■ **Brief**: In the entries that follow, find every line containing "Linux" and copy it.

■ **Available records**:
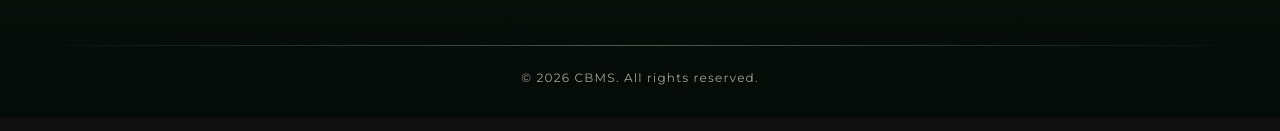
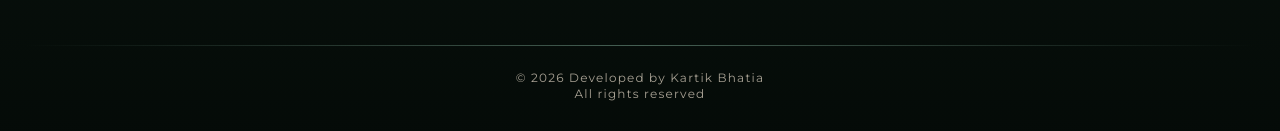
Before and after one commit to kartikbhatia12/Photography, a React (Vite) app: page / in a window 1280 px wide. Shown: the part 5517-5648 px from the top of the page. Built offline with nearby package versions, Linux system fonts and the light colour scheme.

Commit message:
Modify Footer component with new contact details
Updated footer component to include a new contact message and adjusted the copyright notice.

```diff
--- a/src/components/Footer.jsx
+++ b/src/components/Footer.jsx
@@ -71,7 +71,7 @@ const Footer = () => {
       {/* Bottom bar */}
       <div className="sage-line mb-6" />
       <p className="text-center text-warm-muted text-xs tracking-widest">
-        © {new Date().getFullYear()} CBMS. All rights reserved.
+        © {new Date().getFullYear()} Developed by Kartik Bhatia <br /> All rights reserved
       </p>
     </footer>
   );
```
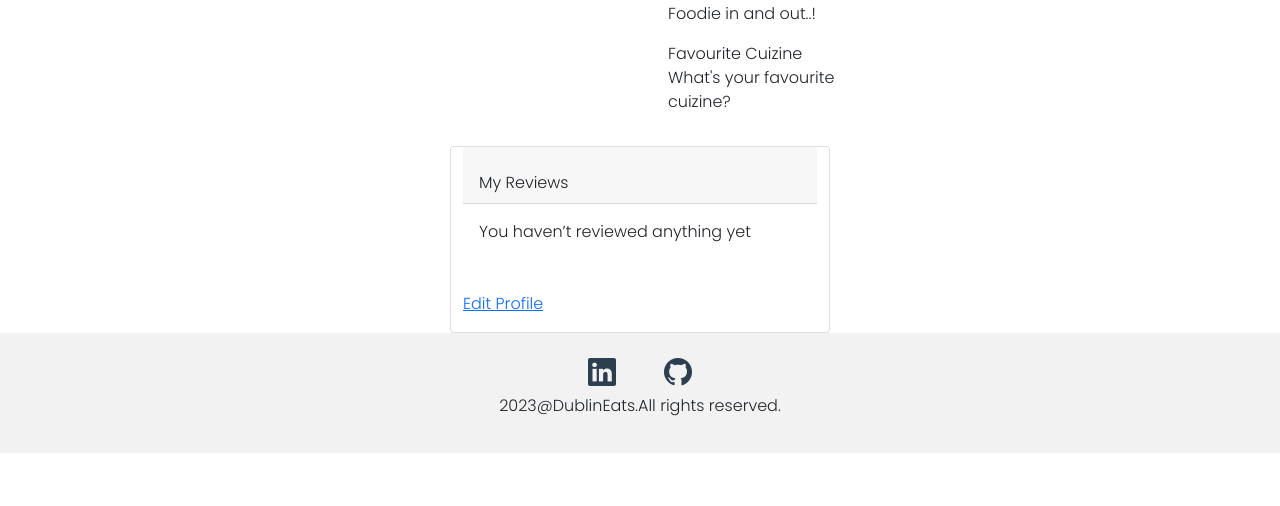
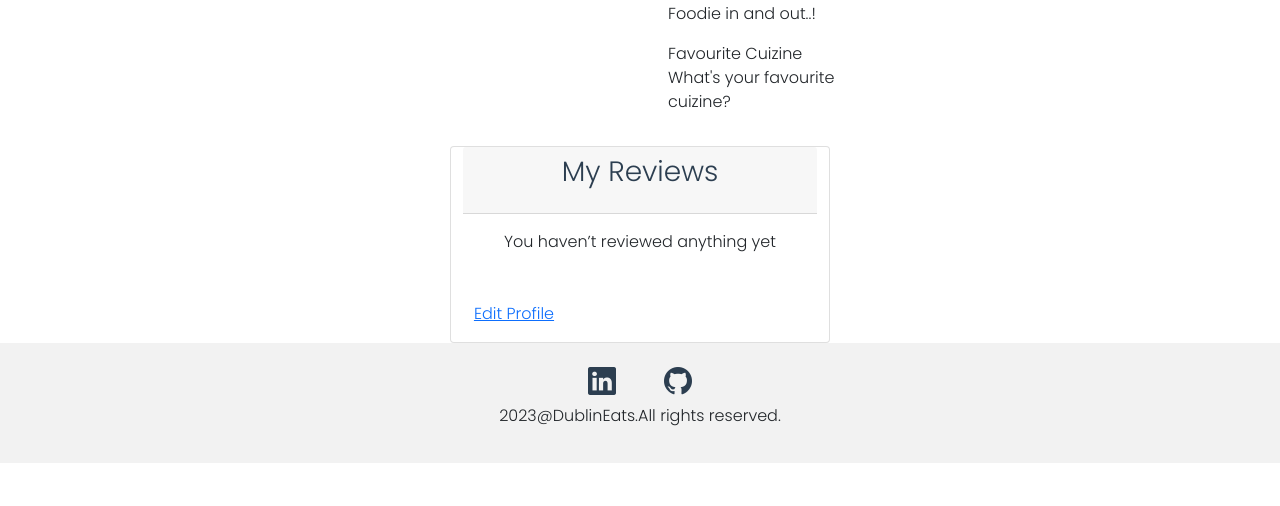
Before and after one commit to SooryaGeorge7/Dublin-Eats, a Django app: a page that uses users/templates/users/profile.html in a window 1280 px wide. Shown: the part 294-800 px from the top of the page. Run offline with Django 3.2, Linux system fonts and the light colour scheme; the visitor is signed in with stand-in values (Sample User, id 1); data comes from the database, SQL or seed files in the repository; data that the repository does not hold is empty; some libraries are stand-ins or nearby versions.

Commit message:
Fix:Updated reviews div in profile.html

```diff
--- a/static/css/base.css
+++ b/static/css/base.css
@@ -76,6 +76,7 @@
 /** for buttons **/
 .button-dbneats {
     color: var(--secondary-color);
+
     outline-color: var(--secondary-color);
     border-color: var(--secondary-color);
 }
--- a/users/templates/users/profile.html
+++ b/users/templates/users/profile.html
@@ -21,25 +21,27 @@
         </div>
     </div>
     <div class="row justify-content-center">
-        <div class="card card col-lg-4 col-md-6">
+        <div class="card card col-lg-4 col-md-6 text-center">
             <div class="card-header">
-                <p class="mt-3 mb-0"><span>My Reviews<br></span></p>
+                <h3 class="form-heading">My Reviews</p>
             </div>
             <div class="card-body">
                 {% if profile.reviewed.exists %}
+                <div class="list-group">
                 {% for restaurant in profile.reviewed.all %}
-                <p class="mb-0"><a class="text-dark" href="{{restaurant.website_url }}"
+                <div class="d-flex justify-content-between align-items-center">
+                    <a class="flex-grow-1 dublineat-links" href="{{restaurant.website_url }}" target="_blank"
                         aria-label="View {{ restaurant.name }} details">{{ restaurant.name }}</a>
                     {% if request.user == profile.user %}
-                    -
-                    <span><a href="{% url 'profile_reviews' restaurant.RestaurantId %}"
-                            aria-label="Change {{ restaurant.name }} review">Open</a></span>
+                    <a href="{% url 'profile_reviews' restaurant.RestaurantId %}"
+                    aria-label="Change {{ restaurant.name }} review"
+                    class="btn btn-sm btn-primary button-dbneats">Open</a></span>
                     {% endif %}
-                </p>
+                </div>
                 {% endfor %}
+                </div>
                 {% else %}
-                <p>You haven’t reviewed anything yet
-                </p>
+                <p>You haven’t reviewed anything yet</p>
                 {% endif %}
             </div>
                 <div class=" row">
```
---
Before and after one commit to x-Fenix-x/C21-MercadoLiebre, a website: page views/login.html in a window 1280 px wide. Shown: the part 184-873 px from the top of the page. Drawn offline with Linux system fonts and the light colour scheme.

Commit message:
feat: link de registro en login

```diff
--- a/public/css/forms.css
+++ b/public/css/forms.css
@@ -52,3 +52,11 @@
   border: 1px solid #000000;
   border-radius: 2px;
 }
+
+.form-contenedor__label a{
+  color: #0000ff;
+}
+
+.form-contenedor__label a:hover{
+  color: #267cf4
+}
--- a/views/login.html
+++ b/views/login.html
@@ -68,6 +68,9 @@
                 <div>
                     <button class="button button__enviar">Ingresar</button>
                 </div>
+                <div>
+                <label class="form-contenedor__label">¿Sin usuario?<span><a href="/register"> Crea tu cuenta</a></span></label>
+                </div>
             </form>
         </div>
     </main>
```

■ **Problem solution**:
Before and after one commit to kartikbhatia12/Photography, a React (Vite) app: page / in a window 1280 px wide. Shown: the part 5517-5648 px from the top of the page. Built offline with nearby package versions, Linux system fonts and the light colour scheme.
Before and after one commit to SooryaGeorge7/Dublin-Eats, a Django app: a page that uses users/templates/users/profile.html in a window 1280 px wide. Shown: the part 294-800 px from the top of the page. Run offline with Django 3.2, Linux system fonts and the light colour scheme; the visitor is signed in with stand-in values (Sample User, id 1); data comes from the database, SQL or seed files in the repository; data that the repository does not hold is empty; some libraries are stand-ins or nearby versions.
Before and after one commit to x-Fenix-x/C21-MercadoLiebre, a website: page views/login.html in a window 1280 px wide. Shown: the part 184-873 px from the top of the page. Drawn offline with Linux system fonts and the light colour scheme.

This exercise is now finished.